Highgate Gallery
04 - 17 Nov 2022
Wednesdays to Fridays 13:00-17:00, Saturdays 11:00-16:00
Sundays 11:00-17:00, Mondays & Tuesdays Closed
Private View: Friday 04 November 18:00-20:30

(Detail) The Tide Going Out on Trump:  acrylic paint and mixed media
on canvas 183x152cm. © Sandy Laing 2021.  All rights reserved.

Drawings, collages and paintings from the full length of Sandy Laing’s career are exhibited at Highgate Gallery.

Sandy Laing, painting graduate of the Royal College of Art in 1975, is exhibiting in his first European show in over 42 years.

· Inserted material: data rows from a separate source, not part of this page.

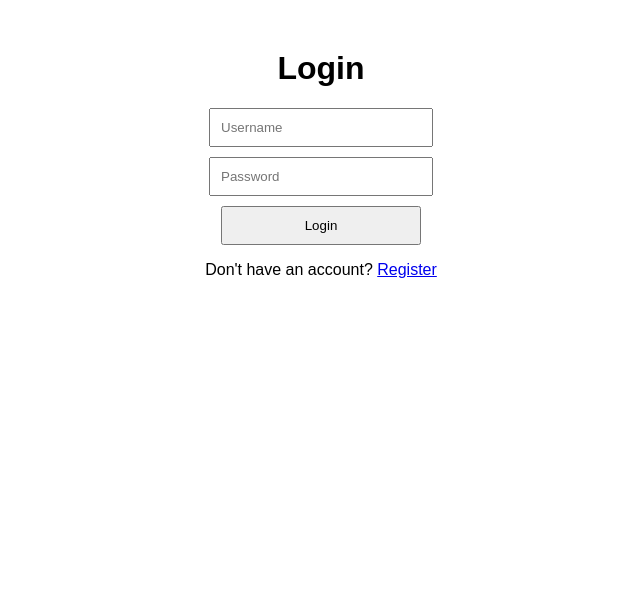
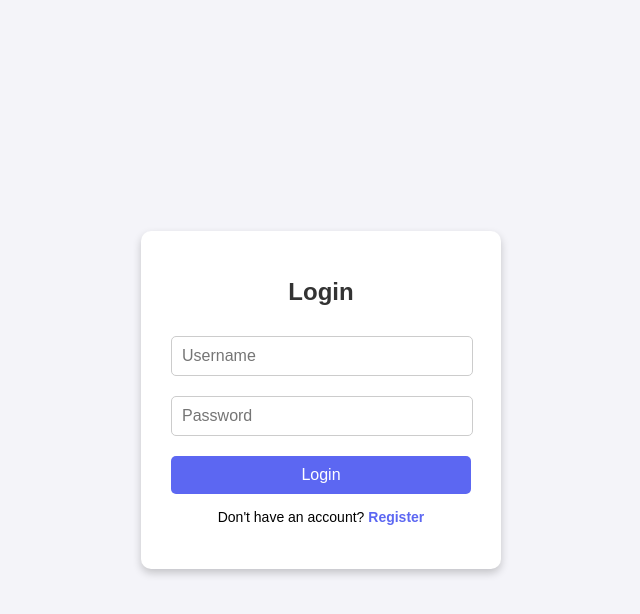
Before and after one commit to ShreeVishnu1/Confluence_3, a website: page index.html in a window 1280 px wide. Shown: the whole page, without its empty margins (319-959 px from the left). Drawn offline with Linux system fonts and the light colour scheme.

Commit message:
Update index.html

```diff
--- a/index.html
+++ b/index.html
@@ -5,17 +5,74 @@
     <meta name="viewport" content="width=device-width, initial-scale=1.0">
     <title>Login</title>
     <style>
-        body { font-family: Arial, sans-serif; text-align: center; margin: 50px; }
-        input, button { display: block; margin: 10px auto; padding: 10px; width: 200px; }
+        body {
+            font-family: Arial, sans-serif;
+            background-color: #f4f4f9;
+            display: flex;
+            justify-content: center;
+            align-items: center;
+            height: 100vh;
+            margin: 0;
+        }
+        .container {
+            background: white;
+            padding: 30px;
+            border-radius: 10px;
+            box-shadow: 0px 4px 8px rgba(0, 0, 0, 0.2);
+            text-align: center;
+            width: 300px;
+        }
+        h1 {
+            margin-bottom: 20px;
+            font-size: 24px;
+            color: #333;
+        }
+        input {
+            width: calc(100% - 20px);
+            padding: 10px;
+            margin: 10px 0;
+            border: 1px solid #ccc;
+            border-radius: 5px;
+            font-size: 16px;
+        }
+        button {
+            width: 100%;
+            padding: 10px;
+            border: none;
+            background: #5c67f2;
+            color: white;
+            font-size: 16px;
+            border-radius: 5px;
+            cursor: pointer;
+            margin-top: 10px;
+            transition: background 0.3s;
+        }
+        button:hover {
+            background: #4a54e1;
+        }
+        p {
+            margin-top: 15px;
+            font-size: 14px;
+        }
+        a {
+            color: #5c67f2;
+            text-decoration: none;
+            font-weight: bold;
+        }
+        a:hover {
+            text-decoration: underline;
+        }
     </style>
 </head>
 <body>
-    <h1>Login</h1>
-    <input type="text" id="username" placeholder="Username">
-<input type="password" id="password" placeholder="Password">
-<button onclick="login()">Login</button>
 
-    <p>Don't have an account? <a href="register.html">Register</a></p>
+    <div class="container">
+        <h1>Login</h1>
+        <input type="text" id="username" placeholder="Username">
+        <input type="password" id="password" placeholder="Password">
+        <button onclick="login()">Login</button>
+        <p>Don't have an account? <a href="register.html">Register</a></p>
+    </div>
 
     <script src="script.js"></script>
 </body>
```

For all of Sandy’s fascination for the strength in visual literacy, it is not mirrored in self- promotion.

The post war clash of high and low culture represents a creative nucleus of his thinking, distilled in the spectre of the US model of television arriving in the UK with the first commercially sponsored station (ITV) set against the BBC’s moral mandate.

Growing up in a working class family in a provincial town in 1950s Scotland, Sandy explained you were aware of cultural divides and deep-rooted standards.  Not unlike the rise of the internet, television and new media offered the reward of the global world in all its strangeness, uncertainty and compulsiveness.

Much work includes the use of collage and found objects that allow for a visual narrative of polarities, of refined and popular culture references, of the essential and of the, at first sight, insignificant.

Flying Flags Q Anon: 153x121cm.© Sandy Laing 2021. All rights reserved.

Breakfast on Mars: 153x121cm.© Sandy Laing 2021. All rights reserved.

More recent work explores shadowy recollections, using uncertain distant thoughts and allow for the currency of visual play, and contemporary experience, to take hold and into them breathe life.  For “so long a remembrance continues to exist, it is useless to set it down in writing or otherwise fix it in the memory” – Maurice Malbwatch.

“Works explore the contingencies, sleight of hand and also the partiality of seeing, the uncertainty of our recall.  Images and objects from mass culture are press-ganged into low relief still lives and assemblages that try to fix our interior self with the wider world. Attempting to make sense of past events is to acknowledge memories illusionary concreteness, their reach and the contextual reappraisal that time and further events have brought.”  Sandy Laing, from his book ‘going to see a man about a dog’, 2012.

Can we trust memory if we affect a distancing each time from the original experience?  A more hopeful view is that we are inferring what is to come from what is here rather than lapsing into reveries of the past.
Contact Co-ordinator for Highgate Gallery: Alison de Cleyn